If you do win, there are, of course, costs involved. What those will be, does depend on the costs of the TPD claim lawyer you work with and their solicitor’s fees and disbursements. This is an important conversation to have when you begin discussing your case.
Why choose What’s My Claim Worth?
What’s My Claim Worth not only allows you to calculate the value of your TPD claim in NSW with our claim calculator, but we also work to connect you with our network of specialist TPD lawyers who can work with you to get you the best outcome — No Win, No Fee (excluding defendant costs if the claim is litigated). Contact us to discuss your options.
Frequently asked questions
Can you work after a TPD payout?
In some circumstances, whether it’s the result of a new rehabilitation technique or a more effective medication, you may eventually be able to return to work after receiving a TPD payout. In most cases, you won’t need to repay your TPD payout if this were to happen. If you were to submit a fraudulent claim and then return to work, your insurance provider may seek repayment.
How long should a TPD claim take?
TPD claims are typically processed and approved within six months of a claim being submitted. The timeframe of a TPD claim may vary depending on your insurer and any factors that may extend the approval process.
Does a TPD claim affect Centrelink?
In most cases, a TPD claim won’t affect Centrelink payments. As a TPD payout is considered to be a form of income, it should, however, be reported to Centrelink.
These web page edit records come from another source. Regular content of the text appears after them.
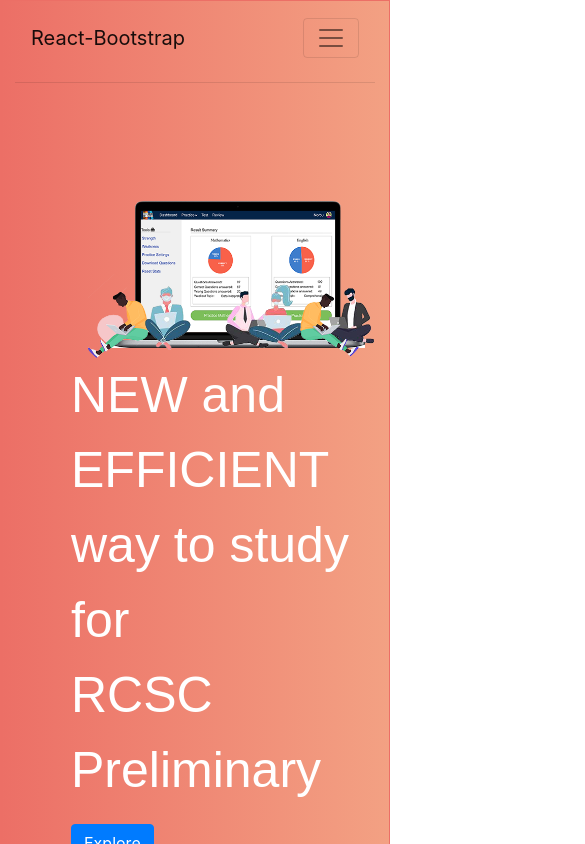
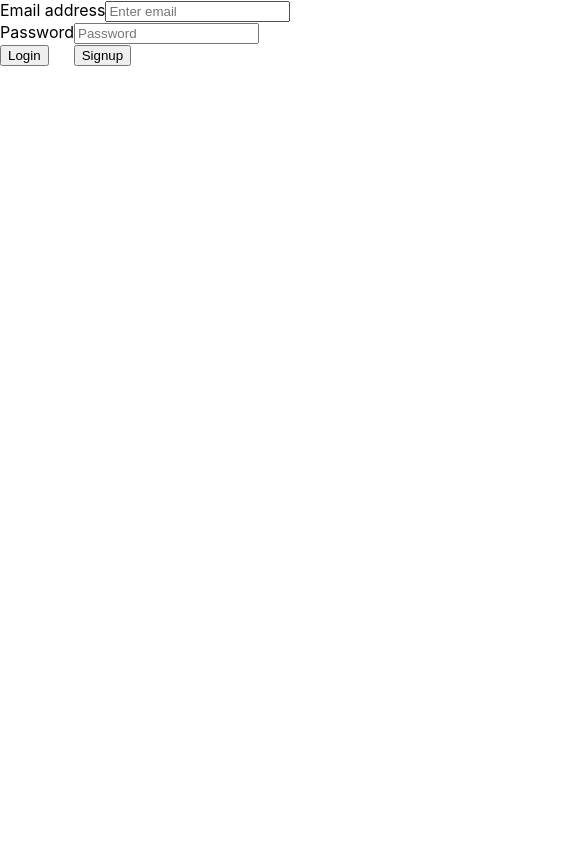
Before and after one commit to Kongtsey/RCSCPrep, a React (Create React App) app in the folder front-end/rcsc/: page / in a window 390 px wide. Shown: the top 844 px of the page, 585 px wide, since content can reach past the window. Built offline with nearby package versions, Linux system fonts and the light colour scheme; no server answers.

Commit message:
Made an authentication system

```diff
--- a/front-end/rcsc/package.json
+++ b/front-end/rcsc/package.json
@@ -10,6 +10,7 @@
     "@testing-library/react": "^9.3.2",
     "@testing-library/user-event": "^7.1.2",
     "bootstrap": "^4.4.1",
+    "firebase": "^7.14.4",
     "react": "^16.13.1",
     "react-bootstrap": "^1.0.0",
     "react-dom": "^16.13.1",
--- a/front-end/rcsc/src/App.js
+++ b/front-end/rcsc/src/App.js
@@ -1,19 +1,38 @@
-import React from "react";
-import "bootstrap/dist/css/bootstrap.min.css";
-import { BrowserRouter, Route, Switch } from "react-router-dom";
-import "./App.css";
-import HomePage from "./pages/homePage";
-import userDashboard from "./pages/userDashboard";
+import userDashboard from "./pages/UserDashboard";
+import React, {Component} from 'react';
+import fire from './config/Fire';
+import './App.css';
+import UserDashboard from "./pages/UserDashboard"
+import Login from "./Login";
 
-function App() {
-  return (
-    <BrowserRouter>
-      <Switch>
-        <Route exact path='/' component={HomePage} />
-        <Route exact path='/user' component={userDashboard} />
-      </Switch>
-    </BrowserRouter>
-  );
+class App extends Component{
+    constructor(props){
+        super(props);
+        this.state = {
+            user: {},
+        }
+    }
+    componentDidMount() {
+        this.authListener();
+    }
+
+    authListener(){
+        fire.auth().onAuthStateChanged((user)=>{
+            console.log(user);
+            if (user){
+                this.setState({user});
+            } else {
+                this.setState({user: null});
+            }
+        });
+    }
+    render() {
+        return (
+            <div className="App">
+                {this.state.user ? (<UserDashboard />) : (<Login />)}
+            </div>
+        );
+    }
 }
 
 export default App;
--- /dev/null
+++ b/front-end/rcsc/src/Login.js
@@ -0,0 +1,57 @@
+import React, { Component } from 'react';
+import fire from './config/Fire';
+
+class Login extends Component {
+    constructor(props) {
+        super(props);
+        this.login = this.login.bind(this);
+        this.handleChange = this.handleChange.bind(this);
+        this.signup = this.signup.bind(this);
+        this.state = {
+            email: '',
+            password: ''
+        };
+    }
+
+    handleChange(e) {
+        this.setState({ [e.target.name]: e.target.value });
+    }
+
+    login(e) {
+        e.preventDefault();
+        fire.auth().signInWithEmailAndPassword(this.state.email, this.state.password).then((u)=>{
+            console.log("Logged IN")
+        }).catch((error) => {
+            console.log(error);
+        });
+    }
+
+    signup(e){
+        e.preventDefault();
+        fire.auth().createUserWithEmailAndPassword(this.state.email, this.state.password).then((u)=>{
+        }).then((u)=>{console.log(u)})
+            .catch((error) => {
+                console.log(error);
+            })
+    }
+    render() {
+        return (
+            <div className="col-md-6">
+                <form>
+                    <div className="form-group">
+                        <label for="exampleInputEmail1">Email address</label>
+                        <input value={this.state.email} onChange={this.handleChange} type="email" name="email" class="form-control" id="exampleInputEmail1" aria-describedby="emailHelp" placeholder="Enter email" />
+                    </div>
+                    <div className="form-group">
+                        <label for="exampleInputPassword1">Password</label>
+                        <input value={this.state.password} onChange={this.handleChange} type="password" name="password" class="form-control" id="exampleInputPassword1" placeholder="Password" />
+                    </div>
+                    <button type="submit" onClick={this.login} class="btn btn-primary">Login</button>
+                    <button onClick={this.signup} style={{marginLeft: '25px'}} className="btn btn-success">Signup</button>
+                </form>
+
+            </div>
+        );
+    }
+}
+export default Login;
--- /dev/null
+++ b/front-end/rcsc/src/config/Fire.js
@@ -0,0 +1,15 @@
+import firebase from "firebase";
+
+const firebaseConfig = {
+    apiKey: "AIzaSyBjKvt_jecfv_vZrVB6exvkQGxrIWqz-GU",
+    authDomain: "bhutanexamfactory-d7ea2.firebaseapp.com",
+    databaseURL: "https://bhutanexamfactory-d7ea2.firebaseio.com",
+    projectId: "bhutanexamfactory-d7ea2",
+    storageBucket: "bhutanexamfactory-d7ea2.appspot.com",
+    messagingSenderId: "1030134919193",
+    appId: "1:1030134919193:web:f4763a54d6bfb2b78c7a88",
+    measurementId: "G-W5X78CV6V1"
+};
+
+const fire = firebase.initializeApp(firebaseConfig);
+export default fire;
--- /dev/null
+++ b/front-end/rcsc/src/pages/UserDashboard.jsx
@@ -0,0 +1,23 @@
+import React, {Component} from "react";
+import "../style-sheet/user-dashboard.css";
+import fire from "../config/Fire";
+class UserDashboard extends Component{
+  constructor(props){
+    super (props);
+    this.logout = this.logout.bind(this);
+  }
+  logout(){
+    fire.auth().signOut();
+  }
+  render() {
+    return (
+        <div>
+          <h1>WELCOME USER</h1>
+          <br/>
+          <button onClick={this.logout}>Logout</button>
+        </div>
+    );
+  }
+}
+
+export default UserDashboard;
--- a/front-end/rcsc/src/pages/userDashboard.jsx
+++ /dev/null
@@ -1,27 +0,0 @@
-import React from "react";
-import GeneralNavigationBar from "../components/generalNavbar";
-import { Container, Row, Col } from "react-bootstrap";
-import DashboardTool from "../components/dashboardTool";
-import "../style-sheet/user-dashboard.css";
-import MathJumboBox from "../components/math";
-function userDashboard() {
-  return (
-    <React.Fragment>
-      <GeneralNavigationBar />
-      <Container fluid={true}>
-        <Row>
-          <Col className='dashboard-tool' md={3}>
-            <br />
-            <DashboardTool />
-          </Col>
-          <Col md={1}></Col>
-          <Col className='math-jumbo-box' md={3}>
-            <MathJumboBox />
-          </Col>
-        </Row>
-      </Container>
-    </React.Fragment>
-  );
-}
-
-export default userDashboard;
```
Also changed, not shown: 2 other files (tests, documents, lock files or other folders).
It’s always best to consult the Centrelink website and the organisation’s customer service staff for the latest information and procedures.